What to do:
List, from the lines below, each one with "featured" in it.

(Code change snippets)
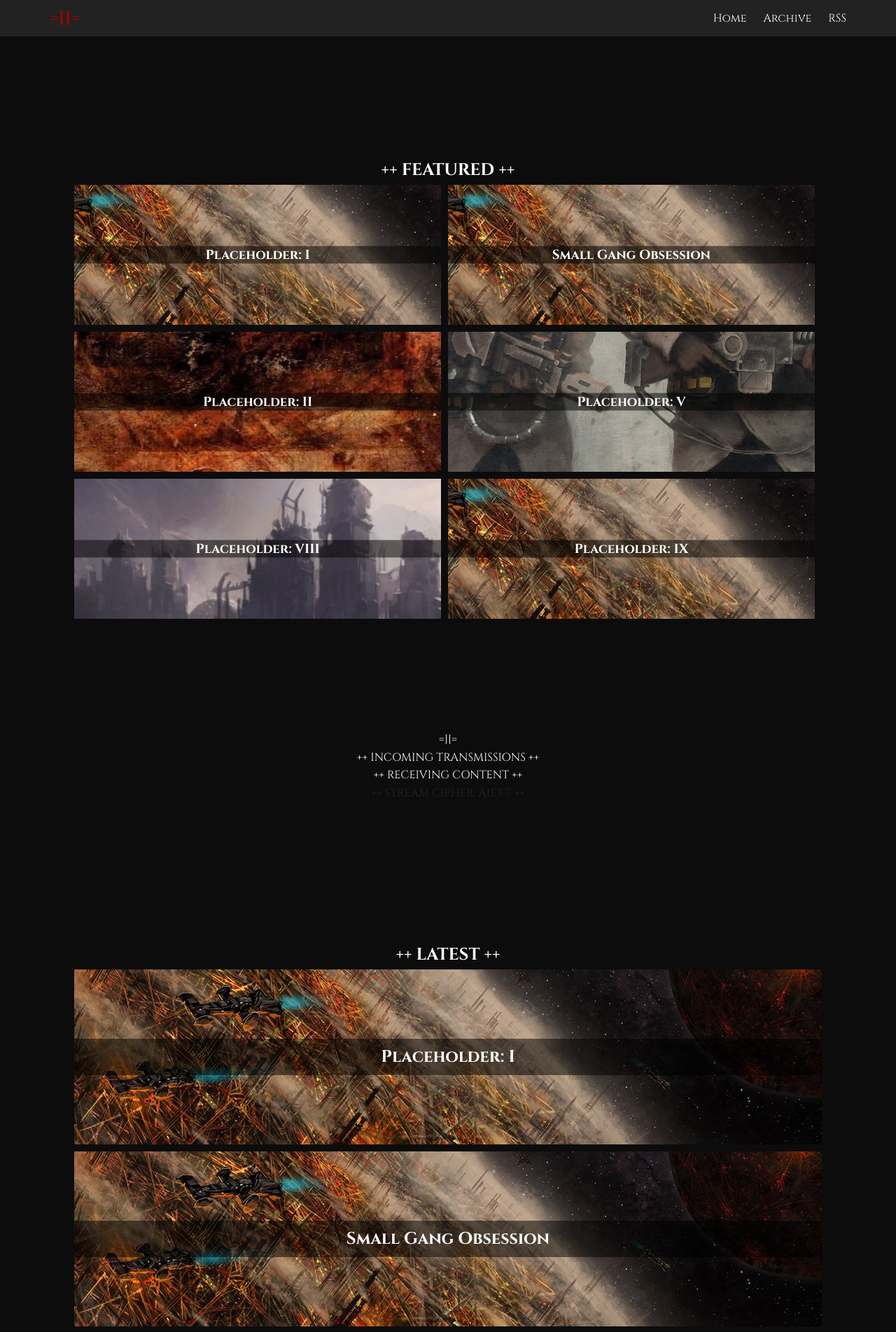
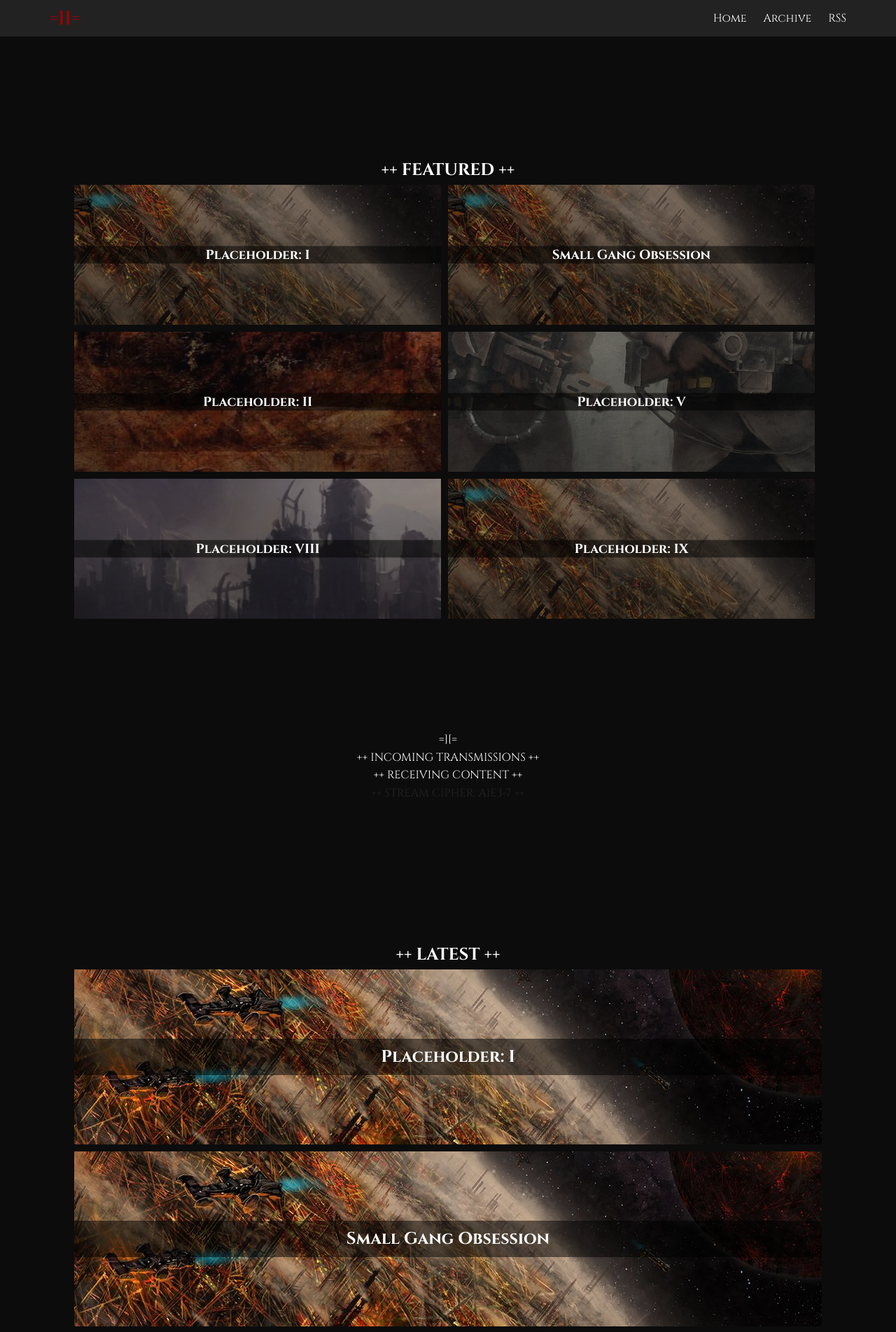
Before and after one commit to bull-sec/inq28, a Jekyll site: the page built from index.md, in a window 1280 px wide. Shown: the top 1903 px of the page at 70% size. Built offline with Jekyll 4.4.1, drawn with Linux system fonts in a browser that asks for light colours.

Commit message:
CSS style changes on images

```diff
--- a/_sass/main.scss
+++ b/_sass/main.scss
@@ -202,6 +202,12 @@ img {
   width: auto; /* Maintain the aspect ratio of the image */
   height: auto; /* Set the image height to its original size */
   transform: translate(-50%, -50%); /* Center the image */
+
+    /* Create the gradient fade effect */
+  mask-image: linear-gradient(to bottom, rgba(0, 0, 0, 1), rgba(0, 0, 0, 0));
+  mask-size: cover;
+  -webkit-mask-image: linear-gradient(to bottom, rgba(0, 0, 0, 1), rgba(0, 0, 0, 0));
+  -webkit-mask-size: cover;
 }
 
 .overlay-container {
@@ -429,15 +435,3 @@ img {
     opacity: 1;
   }
 }
-
-/* Add a faded border to the featured and cover images */
-.featured-post img, .cover-block img {
-  position: relative;
-  z-index: 0; /* Ensure the image is on the correct layer */
-  border-radius: 10px; /* Match the existing image style */
-  box-shadow: 0 0 10px 5px rgba(255, 255, 255, 0.5); /* Light fade effect */
-}
-
-.featured-post:hover img, .cover-block:hover img {
-  box-shadow: 0 0 15px 8px rgba(255, 255, 255, 0.8); /* Stronger fade on hover */
-}
```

Answer box:
-/* Add a faded border to the featured and cover images */
-.featured-post img, .cover-block img {
-.featured-post:hover img, .cover-block:hover img {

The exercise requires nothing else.